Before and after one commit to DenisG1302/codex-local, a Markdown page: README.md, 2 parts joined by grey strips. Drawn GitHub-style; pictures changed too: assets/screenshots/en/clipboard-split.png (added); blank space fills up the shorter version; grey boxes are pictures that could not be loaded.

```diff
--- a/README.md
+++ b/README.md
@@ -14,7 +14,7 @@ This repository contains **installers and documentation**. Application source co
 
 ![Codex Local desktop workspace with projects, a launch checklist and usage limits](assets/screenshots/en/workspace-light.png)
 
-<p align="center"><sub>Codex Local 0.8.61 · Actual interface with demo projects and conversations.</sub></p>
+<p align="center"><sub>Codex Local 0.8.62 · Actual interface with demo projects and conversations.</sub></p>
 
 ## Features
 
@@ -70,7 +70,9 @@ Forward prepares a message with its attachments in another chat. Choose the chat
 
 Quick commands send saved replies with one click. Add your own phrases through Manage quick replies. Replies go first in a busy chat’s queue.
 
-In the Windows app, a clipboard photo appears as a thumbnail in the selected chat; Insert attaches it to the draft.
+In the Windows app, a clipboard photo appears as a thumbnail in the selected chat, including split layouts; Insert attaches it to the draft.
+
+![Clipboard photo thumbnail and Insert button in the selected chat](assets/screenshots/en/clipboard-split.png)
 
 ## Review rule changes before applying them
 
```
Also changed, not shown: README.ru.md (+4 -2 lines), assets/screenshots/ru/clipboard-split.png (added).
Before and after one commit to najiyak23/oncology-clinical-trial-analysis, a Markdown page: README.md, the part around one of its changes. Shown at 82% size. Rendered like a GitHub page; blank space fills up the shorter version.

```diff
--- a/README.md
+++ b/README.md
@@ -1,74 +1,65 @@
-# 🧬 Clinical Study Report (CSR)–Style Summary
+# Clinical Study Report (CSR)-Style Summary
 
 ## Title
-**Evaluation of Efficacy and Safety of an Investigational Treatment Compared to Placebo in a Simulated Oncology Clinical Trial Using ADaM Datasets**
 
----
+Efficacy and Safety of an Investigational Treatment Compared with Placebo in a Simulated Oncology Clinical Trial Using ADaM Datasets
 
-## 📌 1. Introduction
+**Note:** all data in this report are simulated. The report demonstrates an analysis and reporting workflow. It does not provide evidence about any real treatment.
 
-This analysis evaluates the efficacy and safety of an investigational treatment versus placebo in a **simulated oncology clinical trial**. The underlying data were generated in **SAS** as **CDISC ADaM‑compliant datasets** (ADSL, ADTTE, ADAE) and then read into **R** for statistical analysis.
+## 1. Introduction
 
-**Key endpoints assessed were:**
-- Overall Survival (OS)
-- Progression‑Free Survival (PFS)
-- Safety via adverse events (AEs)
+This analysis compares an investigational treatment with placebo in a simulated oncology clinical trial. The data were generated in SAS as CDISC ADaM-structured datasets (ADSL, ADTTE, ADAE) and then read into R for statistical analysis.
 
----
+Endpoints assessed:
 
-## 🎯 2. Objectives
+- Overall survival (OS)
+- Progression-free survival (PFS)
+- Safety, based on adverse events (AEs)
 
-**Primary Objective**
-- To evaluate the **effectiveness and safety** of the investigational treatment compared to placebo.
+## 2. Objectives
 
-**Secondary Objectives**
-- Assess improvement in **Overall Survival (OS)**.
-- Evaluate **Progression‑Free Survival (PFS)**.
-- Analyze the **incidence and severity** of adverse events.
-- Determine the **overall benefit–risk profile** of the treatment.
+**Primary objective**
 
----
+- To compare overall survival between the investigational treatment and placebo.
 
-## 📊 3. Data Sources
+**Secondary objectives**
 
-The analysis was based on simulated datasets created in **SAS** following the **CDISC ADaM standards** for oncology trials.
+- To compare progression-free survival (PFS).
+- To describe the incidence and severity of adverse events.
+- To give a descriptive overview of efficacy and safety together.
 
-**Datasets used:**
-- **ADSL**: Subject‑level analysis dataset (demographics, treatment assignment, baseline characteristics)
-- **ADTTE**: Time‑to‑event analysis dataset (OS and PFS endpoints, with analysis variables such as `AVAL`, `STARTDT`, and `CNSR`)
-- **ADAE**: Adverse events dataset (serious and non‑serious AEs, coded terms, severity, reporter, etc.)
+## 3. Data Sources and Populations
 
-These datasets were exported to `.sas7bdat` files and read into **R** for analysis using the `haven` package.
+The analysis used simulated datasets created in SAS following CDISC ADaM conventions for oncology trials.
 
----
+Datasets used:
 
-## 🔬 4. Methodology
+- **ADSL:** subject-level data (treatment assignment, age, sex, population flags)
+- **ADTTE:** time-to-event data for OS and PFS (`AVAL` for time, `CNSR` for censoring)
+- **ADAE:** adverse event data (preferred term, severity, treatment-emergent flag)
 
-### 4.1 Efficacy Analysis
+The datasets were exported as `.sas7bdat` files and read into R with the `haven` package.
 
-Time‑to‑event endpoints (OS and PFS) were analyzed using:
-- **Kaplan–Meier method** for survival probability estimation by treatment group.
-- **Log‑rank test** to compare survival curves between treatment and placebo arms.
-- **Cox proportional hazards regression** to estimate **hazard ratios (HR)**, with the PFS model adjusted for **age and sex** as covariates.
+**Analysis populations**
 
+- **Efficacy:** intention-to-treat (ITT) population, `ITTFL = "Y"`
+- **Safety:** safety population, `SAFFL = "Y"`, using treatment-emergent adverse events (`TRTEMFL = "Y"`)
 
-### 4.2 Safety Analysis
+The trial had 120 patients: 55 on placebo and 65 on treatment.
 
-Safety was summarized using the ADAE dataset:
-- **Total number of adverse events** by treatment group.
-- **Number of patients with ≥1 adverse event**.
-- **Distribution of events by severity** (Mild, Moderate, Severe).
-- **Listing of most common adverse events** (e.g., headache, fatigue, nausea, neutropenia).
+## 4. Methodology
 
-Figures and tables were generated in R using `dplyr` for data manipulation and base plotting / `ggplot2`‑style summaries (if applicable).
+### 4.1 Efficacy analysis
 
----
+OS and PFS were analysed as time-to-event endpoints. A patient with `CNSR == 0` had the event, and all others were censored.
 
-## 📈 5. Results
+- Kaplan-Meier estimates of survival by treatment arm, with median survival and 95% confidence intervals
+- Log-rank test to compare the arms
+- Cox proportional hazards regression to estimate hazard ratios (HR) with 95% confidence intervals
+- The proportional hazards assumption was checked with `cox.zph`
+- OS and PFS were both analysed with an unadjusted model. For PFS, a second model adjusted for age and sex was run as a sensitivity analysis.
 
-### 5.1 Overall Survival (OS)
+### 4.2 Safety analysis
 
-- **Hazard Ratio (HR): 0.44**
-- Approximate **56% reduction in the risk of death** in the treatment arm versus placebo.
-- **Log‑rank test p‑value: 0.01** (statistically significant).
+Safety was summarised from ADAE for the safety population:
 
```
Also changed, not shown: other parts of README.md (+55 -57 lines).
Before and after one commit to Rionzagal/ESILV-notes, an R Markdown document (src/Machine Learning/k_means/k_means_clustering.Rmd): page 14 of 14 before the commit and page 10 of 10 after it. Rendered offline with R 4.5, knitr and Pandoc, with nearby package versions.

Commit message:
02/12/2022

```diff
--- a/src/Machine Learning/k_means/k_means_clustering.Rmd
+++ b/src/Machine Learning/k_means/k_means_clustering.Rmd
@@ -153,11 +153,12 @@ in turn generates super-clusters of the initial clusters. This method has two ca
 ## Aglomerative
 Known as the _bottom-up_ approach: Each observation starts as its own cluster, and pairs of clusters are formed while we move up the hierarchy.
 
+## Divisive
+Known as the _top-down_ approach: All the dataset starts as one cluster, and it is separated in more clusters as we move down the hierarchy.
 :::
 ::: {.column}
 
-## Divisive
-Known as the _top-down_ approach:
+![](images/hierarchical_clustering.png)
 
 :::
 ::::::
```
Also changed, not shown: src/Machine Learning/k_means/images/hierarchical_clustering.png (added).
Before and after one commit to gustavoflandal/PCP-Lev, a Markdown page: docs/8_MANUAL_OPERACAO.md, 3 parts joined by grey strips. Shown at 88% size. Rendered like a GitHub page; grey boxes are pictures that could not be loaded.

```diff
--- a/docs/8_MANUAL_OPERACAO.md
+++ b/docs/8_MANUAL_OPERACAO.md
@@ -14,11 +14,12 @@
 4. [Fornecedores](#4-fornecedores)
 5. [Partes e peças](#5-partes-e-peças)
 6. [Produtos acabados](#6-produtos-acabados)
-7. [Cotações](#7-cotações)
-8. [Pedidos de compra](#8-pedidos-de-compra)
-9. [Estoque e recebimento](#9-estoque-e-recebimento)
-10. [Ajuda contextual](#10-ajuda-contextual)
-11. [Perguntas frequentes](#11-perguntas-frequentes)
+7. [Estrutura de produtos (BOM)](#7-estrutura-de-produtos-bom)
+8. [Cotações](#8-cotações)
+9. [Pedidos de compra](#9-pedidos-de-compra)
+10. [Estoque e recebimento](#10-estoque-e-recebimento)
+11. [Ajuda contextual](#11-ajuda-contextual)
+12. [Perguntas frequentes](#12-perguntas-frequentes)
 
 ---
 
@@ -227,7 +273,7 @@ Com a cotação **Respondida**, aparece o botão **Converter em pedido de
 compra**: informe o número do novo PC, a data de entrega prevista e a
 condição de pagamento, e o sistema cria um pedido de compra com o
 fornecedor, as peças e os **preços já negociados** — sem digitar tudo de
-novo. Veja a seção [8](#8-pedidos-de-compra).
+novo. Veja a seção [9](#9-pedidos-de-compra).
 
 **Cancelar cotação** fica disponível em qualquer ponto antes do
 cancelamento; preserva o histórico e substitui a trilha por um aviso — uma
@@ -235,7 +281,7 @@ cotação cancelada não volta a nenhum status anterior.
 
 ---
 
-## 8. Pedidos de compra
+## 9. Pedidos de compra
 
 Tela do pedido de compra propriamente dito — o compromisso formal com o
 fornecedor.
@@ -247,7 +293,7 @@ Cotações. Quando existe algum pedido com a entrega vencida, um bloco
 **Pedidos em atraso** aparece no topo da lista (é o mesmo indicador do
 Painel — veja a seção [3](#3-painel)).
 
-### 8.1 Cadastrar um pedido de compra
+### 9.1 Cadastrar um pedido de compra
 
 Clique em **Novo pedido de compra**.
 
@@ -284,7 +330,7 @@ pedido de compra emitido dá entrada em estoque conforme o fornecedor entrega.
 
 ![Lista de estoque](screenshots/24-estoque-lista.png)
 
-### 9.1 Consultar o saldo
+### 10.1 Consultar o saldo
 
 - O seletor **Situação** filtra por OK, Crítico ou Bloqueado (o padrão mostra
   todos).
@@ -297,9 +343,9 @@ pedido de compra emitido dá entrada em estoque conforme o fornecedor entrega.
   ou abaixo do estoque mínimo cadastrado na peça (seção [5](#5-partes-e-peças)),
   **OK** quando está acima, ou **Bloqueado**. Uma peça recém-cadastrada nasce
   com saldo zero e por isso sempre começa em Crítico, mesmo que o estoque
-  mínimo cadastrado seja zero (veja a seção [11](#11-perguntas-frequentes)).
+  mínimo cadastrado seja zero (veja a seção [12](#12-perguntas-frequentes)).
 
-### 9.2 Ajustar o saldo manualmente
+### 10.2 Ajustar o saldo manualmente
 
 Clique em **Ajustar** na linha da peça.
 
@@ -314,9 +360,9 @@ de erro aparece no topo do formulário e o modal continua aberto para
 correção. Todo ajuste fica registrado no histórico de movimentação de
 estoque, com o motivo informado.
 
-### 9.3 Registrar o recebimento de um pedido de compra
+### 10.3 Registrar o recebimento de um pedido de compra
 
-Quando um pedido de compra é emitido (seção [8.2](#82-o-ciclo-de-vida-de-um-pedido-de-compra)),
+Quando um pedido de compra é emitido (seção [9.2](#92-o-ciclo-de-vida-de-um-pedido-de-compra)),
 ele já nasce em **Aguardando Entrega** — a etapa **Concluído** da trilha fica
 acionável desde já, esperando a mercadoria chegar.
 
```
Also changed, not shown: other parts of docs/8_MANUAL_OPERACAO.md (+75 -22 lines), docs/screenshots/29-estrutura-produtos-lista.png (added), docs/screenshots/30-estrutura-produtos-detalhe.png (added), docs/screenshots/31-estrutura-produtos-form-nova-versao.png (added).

= = = = =

I would like the number of lines in the material above that contain the string "added", with no other words in the reply.

4